TASK BRIEF: Wherever "Layer" appears in the records below, copy the line that holds it.

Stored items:

• • • • •

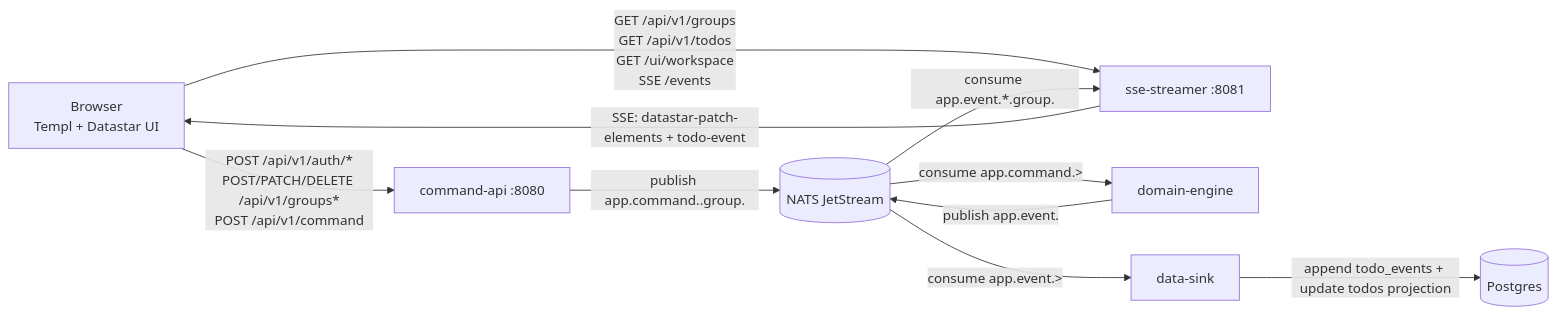
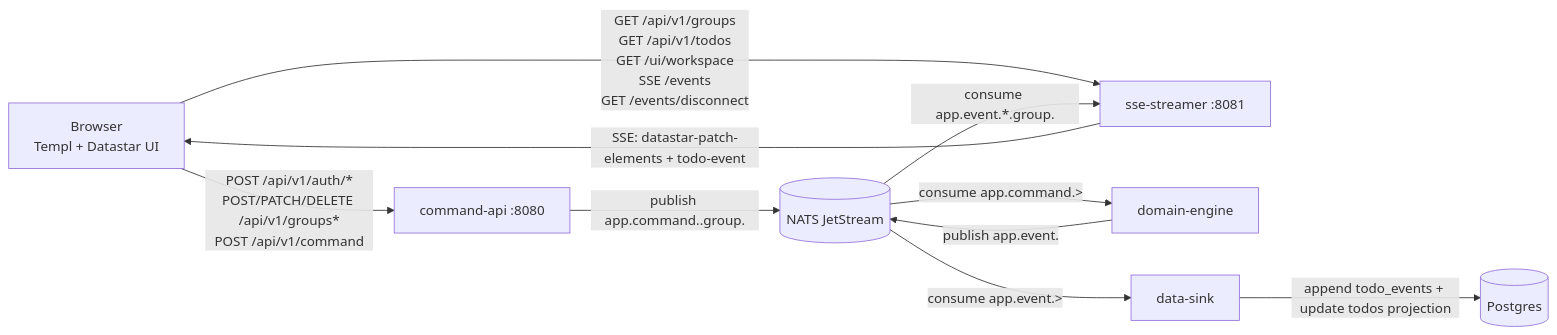
One commit to lieranderl/todo-1M changed the first of 5 diagrams in README.md. Above: the diagram before and after it, drawn with Mermaid. The commit also changed other lines of this file and 25 other files, not shown here.

````diff
--- a/README.md
+++ b/README.md
@@ -20,15 +48,15 @@
 ```mermaid
 flowchart LR
     B[Browser<br/>Templ + Datastar UI] -->|POST /api/v1/auth/*<br/>POST/PATCH/DELETE /api/v1/groups*<br/>POST /api/v1/command| A[command-api :8080]
-    B -->|GET /api/v1/groups<br/>GET /api/v1/todos<br/>GET /ui/workspace<br/>SSE /events| S[sse-streamer :8081]
+    B -->|GET /api/v1/groups<br/>GET /api/v1/todos<br/>GET /ui/workspace<br/>SSE /events<br/>GET /events/disconnect| S[sse-streamer :8081]
 
     A -->|publish app.command.<shard>.group.<group_id>| N[(NATS JetStream)]
     N -->|consume app.command.>| D[domain-engine]
     D -->|publish app.event.<shard>| N
 
     N -->|consume app.event.>| K[data-sink]
     K -->|append todo_events + update todos projection| P[(Postgres)]
 
     N -->|consume app.event.*.group.<group_id>| S
     S -->|SSE: datastar-patch-elements + todo-event| B
 ```
````
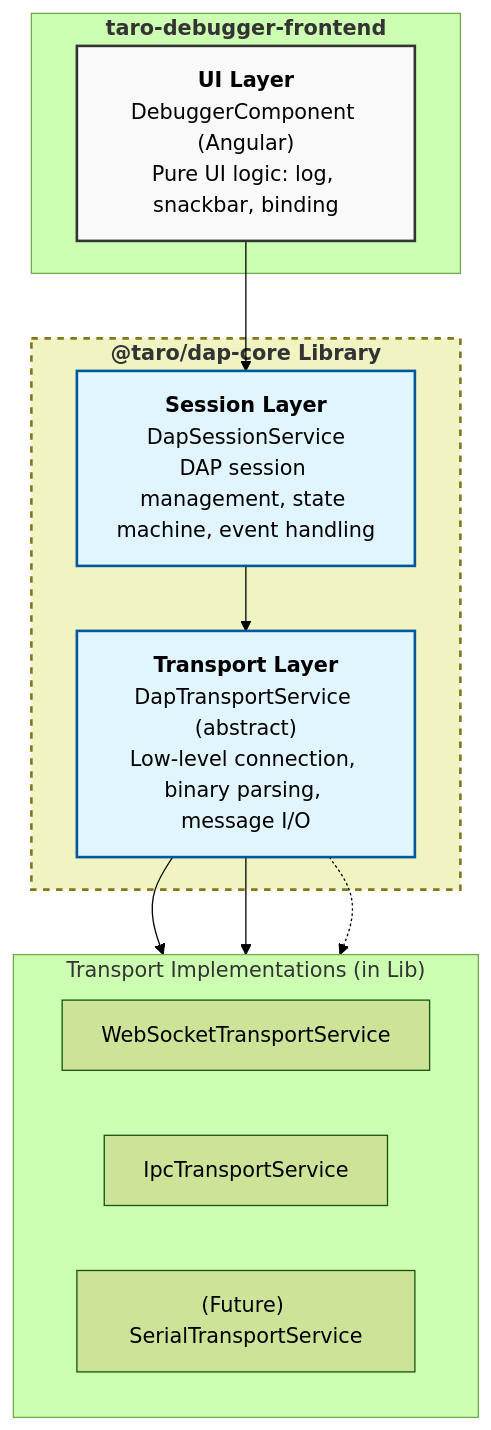
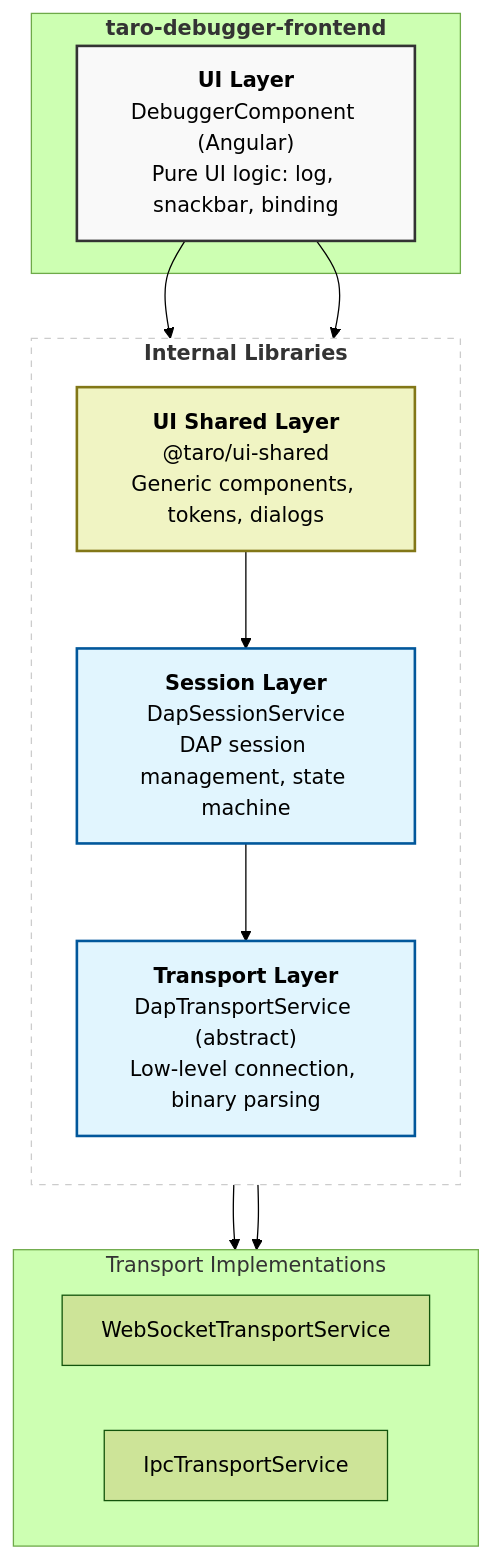
The diagram in docs/architecture.md (tangpo387-arch/taro-debugger), drawn with Mermaid (forest theme) before and after one commit. The commit also changed other lines of this file and 41 other files, not shown here.

Commit message:
feat: introduce ui-shared library for common components and migrate error dialog implementation

````diff
--- a/docs/architecture.md
+++ b/docs/architecture.md
@@ -19,30 +19,33 @@
 ```mermaid
 graph TD
     subgraph App ["<b>taro-debugger-frontend</b>"]
         UI["<b>UI Layer</b><br/>DebuggerComponent (Angular)<br/>Pure UI logic: log, snackbar, binding"]
     end
 
-    subgraph Lib ["<b>@taro/dap-core Library</b>"]
-        Session["<b>Session Layer</b><br/>DapSessionService<br/>DAP session management, state machine, event handling"]
-        Transport["<b>Transport Layer</b><br/>DapTransportService (abstract)<br/>Low-level connection, binary parsing, message I/O"]
+    subgraph Libs ["<b>Internal Libraries</b>"]
+        direction TB
+        Shared["<b>UI Shared Layer</b><br/>@taro/ui-shared<br/>Generic components, tokens, dialogs"]
+        Session["<b>Session Layer</b><br/>DapSessionService<br/>DAP session management, state machine"]
+        Transport["<b>Transport Layer</b><br/>DapTransportService (abstract)<br/>Low-level connection, binary parsing"]
     end
 
+    UI --> Shared
     UI --> Session
+    Shared --> Session
     Session --> Transport
 
-    subgraph Implementations ["Transport Implementations (in Lib)"]
+    subgraph Implementations ["Transport Implementations"]
         direction LR
-        WSS["WebSocketTransportService<br/>"]
-        IPC["IpcTransportService<br/>"]
-        STS["(Future) SerialTransportService"]
+        WSS["WebSocketTransportService"]
+        IPC["IpcTransportService"]
     end
 
     Transport --> WSS
     Transport --> IPC
-    Transport -.-> STS
 
     style UI fill:#f9f9f9,stroke:#333,stroke-width:2px
+    style Shared fill:#f0f4c3,stroke:#827717,stroke-width:2px
     style Session fill:#e1f5fe,stroke:#01579b,stroke-width:2px
     style Transport fill:#e1f5fe,stroke:#01579b,stroke-width:2px
-    style Lib fill:#f0f4c3,stroke:#827717,stroke-width:2px,stroke-dasharray: 5 5
+    style Libs fill:#fff,stroke:#ccc,stroke-dasharray: 5 5
 ```
````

• • • • •

WRITTEN REPLY:
         UI["<b>UI Layer</b><br/>DebuggerComponent (Angular)<br/>Pure UI logic: log, snackbar, binding"]
-        Session["<b>Session Layer</b><br/>DapSessionService<br/>DAP session management, state machine, event handling"]
-        Transport["<b>Transport Layer</b><br/>DapTransportService (abstract)<br/>Low-level connection, binary parsing, message I/O"]
+        Shared["<b>UI Shared Layer</b><br/>@taro/ui-shared<br/>Generic components, tokens, dialogs"]
+        Session["<b>Session Layer</b><br/>DapSessionService<br/>DAP session management, state machine"]
+        Transport["<b>Transport Layer</b><br/>DapTransportService (abstract)<br/>Low-level connection, binary parsing"]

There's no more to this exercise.